Bidding for a Cloistered Cell

Reformers and dissolution

Should Anglicans encourage the religious life? Yes, actually, since our church claims to be catholic as well as reformed. Henry VIII dissolved the monasteries that our reformers sought to justify. In the Book of Homilies, Cranmer’s ‘Sermon of Good Works’ has strong words to say about the vows. In his view the vow of obedience is pernicious since it freed its subjects from loyalty to parents and princes (the latter no doubt being the real rub). Chastity is cursorily dismissed with the claim that nobody actually kept to it (an innuendo still mooted, alas). Poverty was a legal fiction since corporate riches abounded while dependents were left in penury (a perennial problem constantly worked at). Cranmer also accused monastics of ‘for a pretence making long prayers’ and ‘of traversing sea and land’ to find novices, presumably making them twice as bad as themselves!

All the same it had to be proved that the monastic virtues were not simply the property of religious. All believers were equal under God and were to strive for holiness. Cloisters were superfluous. Latimer, preaching on the Lord’s Prayer, referred to the story of St Anthony and the cobbler of Alexandria – the latter proving to surpass the monk in holiness. Any decent, good-living Christian family man, Latimer claimed, was ‘St Anthony’s fellow’, his equal if not his superior in virtue. Anyway, we do not earn our way to heaven, as monks were presumed to be trying to do.

Equal Opportunities

It is fascinating, moreover, to see the concept of equal opportunities for all working out in Anglican spirituality through the years. Morning and Evening Prayer became the liturgy of the hours open to everyone, and prayed in the vernacular to accentuate this end. Thomas Becon (sixteenth century) recognized the value of praying at certain set hours, regularly, as a means to fulfil the injunction: ‘pray without ceasing’. Equally, though, a good and holy life was itself prayer. The very same scriptural quotes are used to justify all this as those found in St Benedict’s sixth-century rule for monks.
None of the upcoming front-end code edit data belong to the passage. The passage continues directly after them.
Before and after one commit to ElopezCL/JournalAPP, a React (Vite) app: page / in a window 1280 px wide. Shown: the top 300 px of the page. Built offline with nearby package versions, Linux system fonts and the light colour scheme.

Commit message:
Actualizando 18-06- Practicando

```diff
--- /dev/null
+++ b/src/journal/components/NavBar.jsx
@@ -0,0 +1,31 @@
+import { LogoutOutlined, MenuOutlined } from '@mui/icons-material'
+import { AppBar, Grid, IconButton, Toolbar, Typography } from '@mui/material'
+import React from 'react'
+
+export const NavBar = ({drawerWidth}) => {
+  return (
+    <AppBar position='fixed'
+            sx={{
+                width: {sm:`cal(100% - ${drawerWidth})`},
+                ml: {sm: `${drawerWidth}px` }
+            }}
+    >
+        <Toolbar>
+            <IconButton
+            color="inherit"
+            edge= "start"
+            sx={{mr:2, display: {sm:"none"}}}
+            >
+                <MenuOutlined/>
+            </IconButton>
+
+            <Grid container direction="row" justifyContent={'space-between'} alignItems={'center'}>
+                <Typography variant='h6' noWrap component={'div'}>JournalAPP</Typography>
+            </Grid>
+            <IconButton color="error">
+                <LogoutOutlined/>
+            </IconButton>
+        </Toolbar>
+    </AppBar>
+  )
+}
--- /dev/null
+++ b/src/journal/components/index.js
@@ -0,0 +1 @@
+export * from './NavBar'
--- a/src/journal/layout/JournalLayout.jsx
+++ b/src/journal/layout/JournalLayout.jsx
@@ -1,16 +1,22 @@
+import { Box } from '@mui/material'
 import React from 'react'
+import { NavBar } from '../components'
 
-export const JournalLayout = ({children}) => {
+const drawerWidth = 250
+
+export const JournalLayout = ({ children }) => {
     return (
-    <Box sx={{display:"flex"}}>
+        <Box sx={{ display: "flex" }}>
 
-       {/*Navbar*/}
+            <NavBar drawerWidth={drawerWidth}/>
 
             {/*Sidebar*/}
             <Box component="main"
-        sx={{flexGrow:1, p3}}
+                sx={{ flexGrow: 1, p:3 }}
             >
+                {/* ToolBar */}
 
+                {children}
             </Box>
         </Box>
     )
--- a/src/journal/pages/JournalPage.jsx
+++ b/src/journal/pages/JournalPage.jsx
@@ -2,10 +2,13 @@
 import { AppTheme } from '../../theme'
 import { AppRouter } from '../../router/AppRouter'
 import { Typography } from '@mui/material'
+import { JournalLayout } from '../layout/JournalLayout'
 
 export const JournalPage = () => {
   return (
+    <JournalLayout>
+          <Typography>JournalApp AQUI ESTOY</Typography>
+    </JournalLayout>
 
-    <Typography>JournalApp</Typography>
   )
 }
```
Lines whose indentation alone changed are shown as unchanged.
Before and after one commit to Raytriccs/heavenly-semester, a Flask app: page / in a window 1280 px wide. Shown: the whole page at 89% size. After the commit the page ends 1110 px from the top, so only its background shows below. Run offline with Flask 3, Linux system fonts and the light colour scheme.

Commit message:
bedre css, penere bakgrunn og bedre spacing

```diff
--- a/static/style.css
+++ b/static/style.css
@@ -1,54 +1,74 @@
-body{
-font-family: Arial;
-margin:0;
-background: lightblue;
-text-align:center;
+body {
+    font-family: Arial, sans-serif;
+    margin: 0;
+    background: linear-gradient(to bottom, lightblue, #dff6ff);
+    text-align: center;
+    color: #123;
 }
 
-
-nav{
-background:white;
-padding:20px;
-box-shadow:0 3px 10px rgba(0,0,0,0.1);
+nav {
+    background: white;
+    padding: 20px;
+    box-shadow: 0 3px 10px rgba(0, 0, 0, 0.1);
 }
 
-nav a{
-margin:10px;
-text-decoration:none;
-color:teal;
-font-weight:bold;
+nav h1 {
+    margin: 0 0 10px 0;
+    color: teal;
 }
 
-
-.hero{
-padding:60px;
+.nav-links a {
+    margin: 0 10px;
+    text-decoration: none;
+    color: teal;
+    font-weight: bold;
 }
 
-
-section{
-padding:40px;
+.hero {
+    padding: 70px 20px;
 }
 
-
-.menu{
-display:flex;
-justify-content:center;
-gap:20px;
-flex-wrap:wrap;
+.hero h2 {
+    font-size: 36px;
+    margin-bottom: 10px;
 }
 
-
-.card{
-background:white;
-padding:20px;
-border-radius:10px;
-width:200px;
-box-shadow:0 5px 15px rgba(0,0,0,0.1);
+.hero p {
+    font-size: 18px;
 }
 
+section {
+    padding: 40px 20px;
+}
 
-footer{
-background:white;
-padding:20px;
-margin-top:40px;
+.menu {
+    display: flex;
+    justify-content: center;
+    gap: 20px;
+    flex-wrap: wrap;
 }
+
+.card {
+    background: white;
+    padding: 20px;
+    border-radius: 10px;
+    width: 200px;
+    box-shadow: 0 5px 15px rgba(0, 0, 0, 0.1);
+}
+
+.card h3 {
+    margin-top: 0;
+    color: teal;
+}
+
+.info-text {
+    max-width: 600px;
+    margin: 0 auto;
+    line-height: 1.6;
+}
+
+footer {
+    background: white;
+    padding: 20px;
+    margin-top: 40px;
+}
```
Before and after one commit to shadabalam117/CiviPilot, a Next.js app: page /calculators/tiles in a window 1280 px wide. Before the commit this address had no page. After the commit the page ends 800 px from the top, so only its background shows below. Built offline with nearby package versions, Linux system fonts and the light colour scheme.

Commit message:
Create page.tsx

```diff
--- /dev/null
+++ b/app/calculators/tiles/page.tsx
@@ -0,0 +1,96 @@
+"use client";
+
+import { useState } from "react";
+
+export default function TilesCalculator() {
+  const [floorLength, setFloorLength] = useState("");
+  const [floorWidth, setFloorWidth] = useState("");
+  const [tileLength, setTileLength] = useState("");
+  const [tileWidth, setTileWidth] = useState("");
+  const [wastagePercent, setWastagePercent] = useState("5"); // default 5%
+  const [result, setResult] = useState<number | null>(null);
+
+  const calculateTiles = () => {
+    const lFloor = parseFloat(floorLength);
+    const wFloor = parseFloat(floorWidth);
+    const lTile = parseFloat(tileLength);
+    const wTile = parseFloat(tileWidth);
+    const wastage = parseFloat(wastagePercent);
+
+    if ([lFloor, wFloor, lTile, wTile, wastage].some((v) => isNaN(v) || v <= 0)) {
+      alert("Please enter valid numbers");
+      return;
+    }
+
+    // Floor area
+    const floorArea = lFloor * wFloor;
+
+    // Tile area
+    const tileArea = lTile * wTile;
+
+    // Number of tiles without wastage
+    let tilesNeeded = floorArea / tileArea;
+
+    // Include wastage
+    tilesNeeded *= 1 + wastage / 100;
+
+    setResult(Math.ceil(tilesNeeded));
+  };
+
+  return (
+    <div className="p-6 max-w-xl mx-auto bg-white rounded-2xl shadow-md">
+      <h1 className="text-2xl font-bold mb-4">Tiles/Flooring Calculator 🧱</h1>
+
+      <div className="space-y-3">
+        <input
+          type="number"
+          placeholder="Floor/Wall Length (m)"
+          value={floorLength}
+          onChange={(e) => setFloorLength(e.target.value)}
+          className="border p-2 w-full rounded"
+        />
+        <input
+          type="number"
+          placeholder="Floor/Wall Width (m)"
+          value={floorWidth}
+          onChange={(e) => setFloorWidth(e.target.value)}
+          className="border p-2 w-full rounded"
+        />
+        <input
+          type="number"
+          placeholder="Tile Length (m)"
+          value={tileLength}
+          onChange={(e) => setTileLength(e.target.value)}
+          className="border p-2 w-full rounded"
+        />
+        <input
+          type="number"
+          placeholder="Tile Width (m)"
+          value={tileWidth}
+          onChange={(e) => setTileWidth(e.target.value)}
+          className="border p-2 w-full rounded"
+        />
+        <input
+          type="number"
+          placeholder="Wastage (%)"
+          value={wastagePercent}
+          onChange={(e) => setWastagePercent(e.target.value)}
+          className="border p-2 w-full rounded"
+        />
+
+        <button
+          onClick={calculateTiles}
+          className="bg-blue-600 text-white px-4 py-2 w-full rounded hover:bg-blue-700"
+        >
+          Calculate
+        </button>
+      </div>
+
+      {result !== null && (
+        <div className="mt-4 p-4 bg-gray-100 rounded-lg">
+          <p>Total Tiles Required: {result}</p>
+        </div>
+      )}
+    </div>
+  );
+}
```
Similarly, many of the prayers in the Elizabethan Primers are ‘monastic’ in tone, encouraging discipline and asceticism as normative for all believers – such examples as A Prayer against Pride and Unchasteness, A Prayer against Envy, William Law’s ‘

Serious Call and Jeremy Taylor’s Holy Living and Dying were in the same vein.

Jeremy Taylor is actually strongly Benedictine, as, for instance, in his advice about slow, meditative reading, short and frequent prayer, little speaking.

William Wilberforce’s (eighteenth–nineteenth centuries) advice is to watch over our heart and our ways with circumspection and to look to the saints to teach us how to ‘conquer every vice’ and gain ‘improvement in every branch of holiness’. This will bring an increase in humility and in sobriety of spirit thorough-going monastic virtues.


For some, this dispersed monasticism proved insufficient. Since monasticism has been an essential part of the tradition from earliest times it will eventually return, in radical forms, despite attempts to quell it. Nicholas Ferrar’s seventeenth-century experiment in communal life at Little Gidding is well known. He freely chose to make a vow of celibacy in fact, publicly acclaiming that the decision was not out of contempt for marriage, for the community included his own married relatives and their families. Afterwards William Law also lived a quasi-monastic life.


Then, in 1794, we find Mary Astell, a pioneer feminist in the church, publishing anonymously her Serious Proposal to Ladies, in which she advocated a kind of community for women, described as ‘rather academic than monastic’. Interest was aroused but nothing actually came of it at the time. Another hundred years or so would have to elapse.

Finally, as is well known, the various underground currents surfaced in the nineteenth century at the time of the Oxford Movement, helped in no small measure by the preceding Evangelical Revival and the contemporary Romantic Movement. Communities, for women first and later for men, took off. Monks and nuns, friars and sisters, were here to stay. John Keble might write, and generations of schoolchildren sing:

We need not bid for cloistered cell,

Our neighbour and our work farewell.

But some did and had to, and still do. After the initial battles for recognition and acceptance, religious have become an official and, in most instances, a respected part of the Anglican Church and Communion. There has naturally been a rise and fall in numbers, influence and prestige. Though prophets of doom sometimes predict the probable demise of the communities as past their sell-by-date in relevance, it is far from the case. Though vocations are fewer, they are stronger because more demanding in our secular age. Religious are vital to the church’s ministry, still praying, praising and serving, a radical witness to the gospel and the call to holiness. They make no claim that Anthony is superior to his fellows, or Scholastica, Clare or Theresa to their sisters. It is simply a matter of a different call and a bid for something that cannot be gainsaid. Therefore we look for your support.

A Sister of the Community of the Holy Cross, Rempstone.